#### Task to carry out
Every line that contains the word "repository" is to be copied from the listing.
··· Dataset records
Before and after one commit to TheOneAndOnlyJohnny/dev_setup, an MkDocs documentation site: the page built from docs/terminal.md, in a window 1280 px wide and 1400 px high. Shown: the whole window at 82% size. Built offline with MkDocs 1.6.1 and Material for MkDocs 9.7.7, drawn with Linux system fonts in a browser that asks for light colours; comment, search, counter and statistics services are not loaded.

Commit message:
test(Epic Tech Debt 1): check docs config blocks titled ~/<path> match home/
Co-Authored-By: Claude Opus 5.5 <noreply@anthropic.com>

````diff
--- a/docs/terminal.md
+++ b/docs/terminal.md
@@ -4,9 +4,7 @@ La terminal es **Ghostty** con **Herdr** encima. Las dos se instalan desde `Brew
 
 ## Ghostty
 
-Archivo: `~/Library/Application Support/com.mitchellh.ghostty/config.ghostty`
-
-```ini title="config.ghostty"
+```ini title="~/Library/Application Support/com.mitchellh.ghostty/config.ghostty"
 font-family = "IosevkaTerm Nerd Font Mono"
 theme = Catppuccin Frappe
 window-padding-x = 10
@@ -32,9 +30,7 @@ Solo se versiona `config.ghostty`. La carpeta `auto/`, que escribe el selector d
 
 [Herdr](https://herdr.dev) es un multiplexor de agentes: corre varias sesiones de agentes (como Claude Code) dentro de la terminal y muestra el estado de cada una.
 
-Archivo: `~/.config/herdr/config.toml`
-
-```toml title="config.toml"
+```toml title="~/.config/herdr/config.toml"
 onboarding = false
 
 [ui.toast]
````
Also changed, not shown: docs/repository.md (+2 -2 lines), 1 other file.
······
··· Dataset records
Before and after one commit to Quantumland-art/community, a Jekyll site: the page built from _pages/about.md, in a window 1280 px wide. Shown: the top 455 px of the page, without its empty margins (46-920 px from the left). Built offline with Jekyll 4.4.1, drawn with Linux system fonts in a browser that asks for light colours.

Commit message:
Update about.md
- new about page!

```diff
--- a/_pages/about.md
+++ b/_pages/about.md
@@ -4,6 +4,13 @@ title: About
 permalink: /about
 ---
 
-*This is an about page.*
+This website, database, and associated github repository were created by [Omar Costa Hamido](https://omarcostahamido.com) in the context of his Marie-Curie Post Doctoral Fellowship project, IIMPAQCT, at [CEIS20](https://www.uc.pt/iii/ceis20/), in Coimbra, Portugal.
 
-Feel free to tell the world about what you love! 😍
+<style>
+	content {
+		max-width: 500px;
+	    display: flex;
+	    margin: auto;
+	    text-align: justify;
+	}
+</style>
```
······
#### Completed task
Also changed, not shown: docs/repository.md (+2 -2 lines), 1 other file.
+This website, database, and associated github repository were created by [Omar Costa Hamido](https://omarcostahamido.com) in the context of his Marie-Curie Post Doctoral Fellowship project, IIMPAQCT, at [CEIS20](https://www.uc.pt/iii/ceis20/), in Coimbra, Portugal.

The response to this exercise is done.